Background: Obstructive sleep apnea (OSA) is a serious, common, and underdiagnosed disorder that challenges health care resources. While polysomnography (PSG) represents the standard diagnostic test for OSA, portable devices provide an alternative diagnostic tool when issues of cost, time, geographic availability, or other constraints pose impediments to in-lab testing. This study compares the NovaSom QSG, a new sleep apnea home diagnostic system, to PSG both in the laboratory and in the home.
Methods: Fifty-one consecutive adults referred to the sleep lab for suspicion of OSA underwent one night of in-lab, simultaneous recording of PSG and NovaSom QSG in addition to using the NovaSom QSG at home for three nights.
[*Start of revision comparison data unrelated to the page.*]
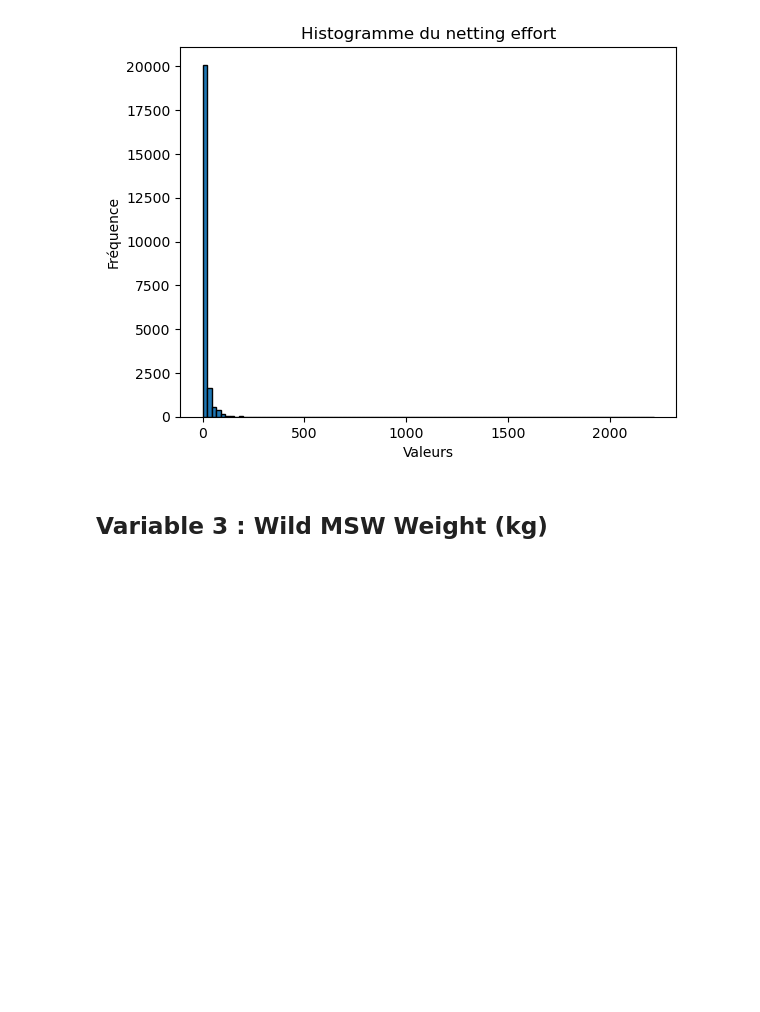
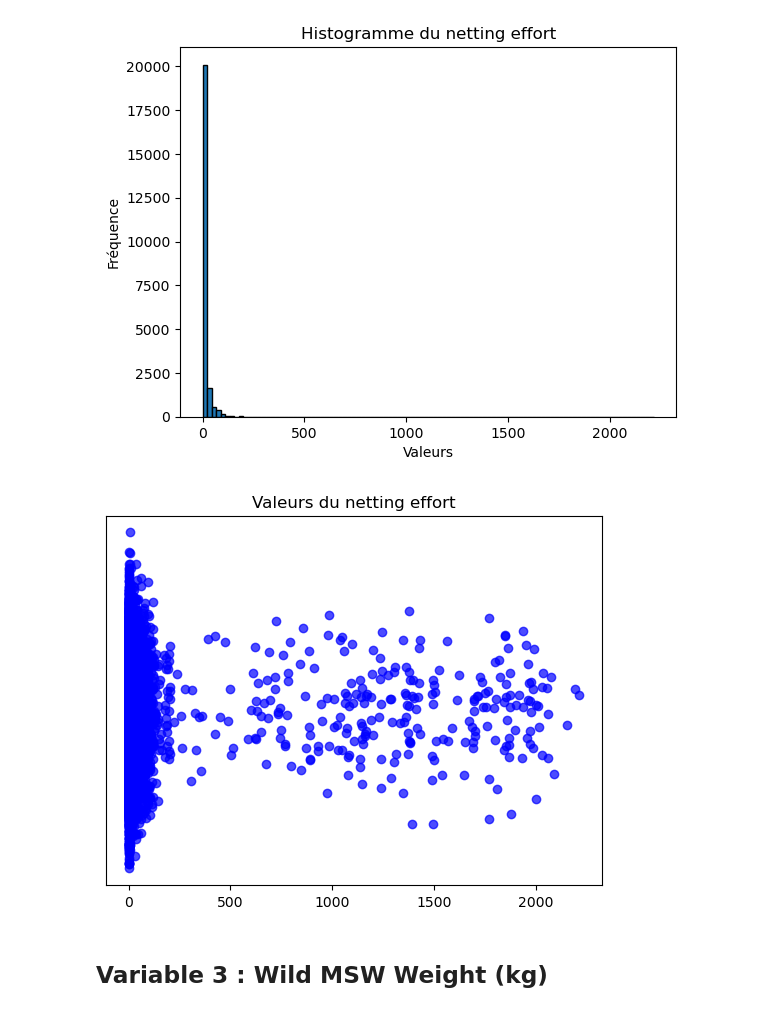
Before and after one commit to F1golfin/projet_stat, a Jupyter notebook: Etude_statistique_Saumons.ipynb, the cells around one changed output. Saved outputs shown, nothing was run; the diff lists cells and outputs as text; code cells hidden in the pictures; blank space fills up the shorter version.

```diff
--- a/Etude_statistique_Saumons.ipynb
+++ b/Etude_statistique_Saumons.ipynb
@@ -193,6 +193,17 @@ plt.ylabel('Fréquence')
 plt.show()
 # %% [output]
 [figure]
+# %%
+# Scatter plot en 1D
+plt.scatter(netting_eff, y, color="blue", alpha=0.7)
+
+# Personnalisation du graphique
+plt.yticks([])
+plt.title("Valeurs du netting effort")
+
+plt.show()
+# %% [output]
+[figure, added]
 # %% [markdown]
 ## Variable 3 : Wild MSW Weight (kg)
 # %%
```
Also changed, not shown: parts of 11 cells of this notebook.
Two separate comparisons were made using the apnea-hypopnea index (AHI): in-lab PSG to in-lab NovaSom QSG and in-lab PSG to home NovaSom QSG.
Results: Using a clinical cut-off of AHI=15, the sensitivity and specificity of the in-lab NovaSom QSG vs. PSG were 95% and 91%, respectively. For home NovaSom QSG vs. in-lab PSG, the sensitivity was 91% and specificity was 83%. The intra-class correlation coefficient for the agreement between three separate nights of NovaSom QSG home data was 0.88.
Conclusions: In a patient population suspected of having OSA, the NovaSom QSG demonstrated acceptable sensitivity and specificity both in the lab and self-administered in the home, when compared to PSG.